2. Keenan Crane says:

Note: for Exercise 1.3, you do not need to construct explicit examples of surfaces that achieve a minimal number of irregular vertices.

3. nicwoodward says:

We can consider the simple case of an infinite row of triangles in the \/\/\/\/\/\/ fashion where E:F->2 because E=2F+1 always for this.

A more interesting example would be starting with a single triangle and then drawing a triangle in each edge, and warping that to become a regular polygon of size 6. Then repeat the process infinitely many times. The triangle mesh should approach the Poincare Hyperbolic disk.

I cannot find the explicit difference defined here, though I believe it is the difference between an open and a closed surface. Triangle meshes are not necessarily closed and therefore you can have many edges which do not join two polygons, but for the closed case there will always be two polygons touching each edge.

• Keenan Crane says:

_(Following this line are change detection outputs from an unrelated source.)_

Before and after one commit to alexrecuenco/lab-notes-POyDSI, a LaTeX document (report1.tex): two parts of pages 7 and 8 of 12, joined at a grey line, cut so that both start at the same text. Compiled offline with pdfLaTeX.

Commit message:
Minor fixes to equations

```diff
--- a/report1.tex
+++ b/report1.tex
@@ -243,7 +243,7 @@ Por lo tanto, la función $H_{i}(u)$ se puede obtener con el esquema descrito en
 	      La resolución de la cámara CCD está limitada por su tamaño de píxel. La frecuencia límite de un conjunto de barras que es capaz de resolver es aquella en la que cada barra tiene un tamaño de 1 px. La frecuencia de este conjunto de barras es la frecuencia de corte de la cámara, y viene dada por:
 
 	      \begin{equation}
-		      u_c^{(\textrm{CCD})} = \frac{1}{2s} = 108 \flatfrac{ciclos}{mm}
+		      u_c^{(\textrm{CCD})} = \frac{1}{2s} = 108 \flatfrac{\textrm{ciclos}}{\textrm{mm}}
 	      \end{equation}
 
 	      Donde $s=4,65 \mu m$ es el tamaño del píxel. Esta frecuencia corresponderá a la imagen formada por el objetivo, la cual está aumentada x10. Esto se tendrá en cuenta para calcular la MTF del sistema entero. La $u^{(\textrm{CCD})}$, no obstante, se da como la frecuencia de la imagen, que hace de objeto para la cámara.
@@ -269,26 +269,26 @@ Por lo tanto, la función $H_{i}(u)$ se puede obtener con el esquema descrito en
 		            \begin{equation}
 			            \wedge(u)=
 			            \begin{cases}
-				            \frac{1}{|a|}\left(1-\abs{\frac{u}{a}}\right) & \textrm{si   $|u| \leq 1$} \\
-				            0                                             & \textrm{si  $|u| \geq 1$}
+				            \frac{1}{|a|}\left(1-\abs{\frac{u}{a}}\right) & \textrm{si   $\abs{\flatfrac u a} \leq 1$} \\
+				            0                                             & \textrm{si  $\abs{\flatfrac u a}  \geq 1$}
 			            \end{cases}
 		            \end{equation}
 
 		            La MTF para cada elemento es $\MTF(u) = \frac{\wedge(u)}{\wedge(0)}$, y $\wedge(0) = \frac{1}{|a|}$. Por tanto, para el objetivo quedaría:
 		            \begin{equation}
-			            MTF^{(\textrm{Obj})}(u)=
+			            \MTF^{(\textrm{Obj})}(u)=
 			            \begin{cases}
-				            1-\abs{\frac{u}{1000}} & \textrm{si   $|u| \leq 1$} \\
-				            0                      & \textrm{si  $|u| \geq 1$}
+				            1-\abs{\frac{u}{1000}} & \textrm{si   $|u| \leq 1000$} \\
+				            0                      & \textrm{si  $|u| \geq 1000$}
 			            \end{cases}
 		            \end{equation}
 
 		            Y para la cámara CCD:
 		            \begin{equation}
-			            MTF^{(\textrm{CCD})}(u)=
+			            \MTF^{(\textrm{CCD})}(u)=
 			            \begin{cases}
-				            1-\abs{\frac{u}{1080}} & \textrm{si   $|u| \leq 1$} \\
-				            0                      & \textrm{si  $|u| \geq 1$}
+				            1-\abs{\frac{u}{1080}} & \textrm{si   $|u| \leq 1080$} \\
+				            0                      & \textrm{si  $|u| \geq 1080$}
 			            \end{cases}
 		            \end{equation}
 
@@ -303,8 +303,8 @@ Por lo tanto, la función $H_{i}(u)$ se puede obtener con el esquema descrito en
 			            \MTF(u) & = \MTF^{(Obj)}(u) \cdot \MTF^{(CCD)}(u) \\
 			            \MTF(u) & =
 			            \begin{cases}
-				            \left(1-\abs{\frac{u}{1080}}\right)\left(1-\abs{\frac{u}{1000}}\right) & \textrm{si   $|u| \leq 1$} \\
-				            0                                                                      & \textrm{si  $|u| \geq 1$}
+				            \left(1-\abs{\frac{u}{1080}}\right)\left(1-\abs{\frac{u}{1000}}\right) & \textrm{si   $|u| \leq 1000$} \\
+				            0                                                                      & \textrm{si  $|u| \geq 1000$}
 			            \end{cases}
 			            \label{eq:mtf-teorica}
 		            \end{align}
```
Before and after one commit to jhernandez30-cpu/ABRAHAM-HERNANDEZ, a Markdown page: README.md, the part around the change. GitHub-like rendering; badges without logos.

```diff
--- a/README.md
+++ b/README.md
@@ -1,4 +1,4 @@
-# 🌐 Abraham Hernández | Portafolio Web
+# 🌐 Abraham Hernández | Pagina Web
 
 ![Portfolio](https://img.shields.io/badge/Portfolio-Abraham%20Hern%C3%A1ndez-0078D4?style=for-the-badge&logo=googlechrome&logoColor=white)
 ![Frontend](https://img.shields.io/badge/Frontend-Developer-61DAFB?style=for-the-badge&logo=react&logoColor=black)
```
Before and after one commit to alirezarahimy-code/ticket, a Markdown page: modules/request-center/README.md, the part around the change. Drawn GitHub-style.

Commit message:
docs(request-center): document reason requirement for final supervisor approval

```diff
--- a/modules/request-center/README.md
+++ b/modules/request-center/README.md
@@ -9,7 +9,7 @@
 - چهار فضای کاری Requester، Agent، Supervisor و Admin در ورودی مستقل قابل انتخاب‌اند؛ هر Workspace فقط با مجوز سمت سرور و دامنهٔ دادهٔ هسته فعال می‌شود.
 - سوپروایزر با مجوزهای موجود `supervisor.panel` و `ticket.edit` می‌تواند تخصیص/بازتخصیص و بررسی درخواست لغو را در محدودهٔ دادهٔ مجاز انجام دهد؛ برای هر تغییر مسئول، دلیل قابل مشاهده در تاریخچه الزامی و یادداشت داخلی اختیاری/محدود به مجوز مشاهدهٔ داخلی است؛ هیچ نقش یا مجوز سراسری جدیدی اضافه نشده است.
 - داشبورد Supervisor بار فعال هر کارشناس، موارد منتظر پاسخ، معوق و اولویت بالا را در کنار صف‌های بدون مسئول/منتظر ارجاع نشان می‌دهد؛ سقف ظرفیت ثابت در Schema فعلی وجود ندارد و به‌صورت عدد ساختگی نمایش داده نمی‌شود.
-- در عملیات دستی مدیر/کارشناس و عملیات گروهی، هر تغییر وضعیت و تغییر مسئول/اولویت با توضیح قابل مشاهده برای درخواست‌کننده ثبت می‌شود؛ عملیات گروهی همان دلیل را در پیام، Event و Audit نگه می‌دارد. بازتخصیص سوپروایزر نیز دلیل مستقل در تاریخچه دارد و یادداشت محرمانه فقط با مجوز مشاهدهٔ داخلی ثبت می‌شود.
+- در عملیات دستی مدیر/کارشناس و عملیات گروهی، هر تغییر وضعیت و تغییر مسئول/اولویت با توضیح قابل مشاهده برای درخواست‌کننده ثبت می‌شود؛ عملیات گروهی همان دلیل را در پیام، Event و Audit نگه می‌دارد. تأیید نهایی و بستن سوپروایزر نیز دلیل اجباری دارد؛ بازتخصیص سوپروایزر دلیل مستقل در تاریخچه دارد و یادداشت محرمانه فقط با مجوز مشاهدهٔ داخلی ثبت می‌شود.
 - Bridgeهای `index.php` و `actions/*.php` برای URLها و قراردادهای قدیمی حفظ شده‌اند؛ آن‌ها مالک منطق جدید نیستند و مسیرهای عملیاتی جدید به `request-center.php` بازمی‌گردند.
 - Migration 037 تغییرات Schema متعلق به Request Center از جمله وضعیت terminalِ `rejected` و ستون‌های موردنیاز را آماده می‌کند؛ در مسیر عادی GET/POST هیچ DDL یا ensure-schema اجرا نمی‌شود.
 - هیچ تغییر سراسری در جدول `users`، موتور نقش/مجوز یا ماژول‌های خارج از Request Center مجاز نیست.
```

Hmm… $E=2F+1$? I think you can count better than that. Yeah, I didn’t really say what a “triangle mesh” was, did I? That’s because it’s a colloquial term and can mean a lot of different things to a lot of different people. But if someone tells you they’re working with a “triangle mesh,” it’s usually (but only usually!) safe to assume that they at least have the structure of a simplicial complex.

I’m not sure what you mean about the Poincaré disk. Sure, if you start out with an equilateral triangle then the limit of your process is a circular disk. But where does a hyperbolic metric show up?

• nicwoodward says:

Here is a quite descriptive .gif of the Poincare hyperbolic disk.
http://mathworld.wolfram.com/images/gifs/poincare.gif

Also I am quite sure about E=2F+1, since for F=1 E=3 and then each face you add is an extra 2 edges.

However, I will need to think about these definitions more closely to understand why this change was needed, because if our triangle mesh is required to be closed and the size of triangles does not go to 0 in the vertex limit, I cannot see a problem with the original statement.

• Keenan Crane says:

Ah, ok — yes, you’re right. I just misinterpreted your ASCII art. Bonus point! The original statement didn’t include the qualifications “closed, connected.” So for one thing, you could have a disjoint union of $n$ tetrahedra (whose statistics don’t change as $n$ goes to $\infty$). But the thing I really wanted you to think about is that a general simplicial complex (or “triangle mesh”) doesn’t even have to be manifold. So for instance, you could glue together a bunch of triangles along a single shared edge, kind of like a rolodex* — then you’d have the same number of vertices as faces (plus two), and twice as many edges as faces (plus one).

*This is a really bad analogy in 2012…

4. nicwoodward says:

The second example is also a counterexample because E=2F+1 for each iteration.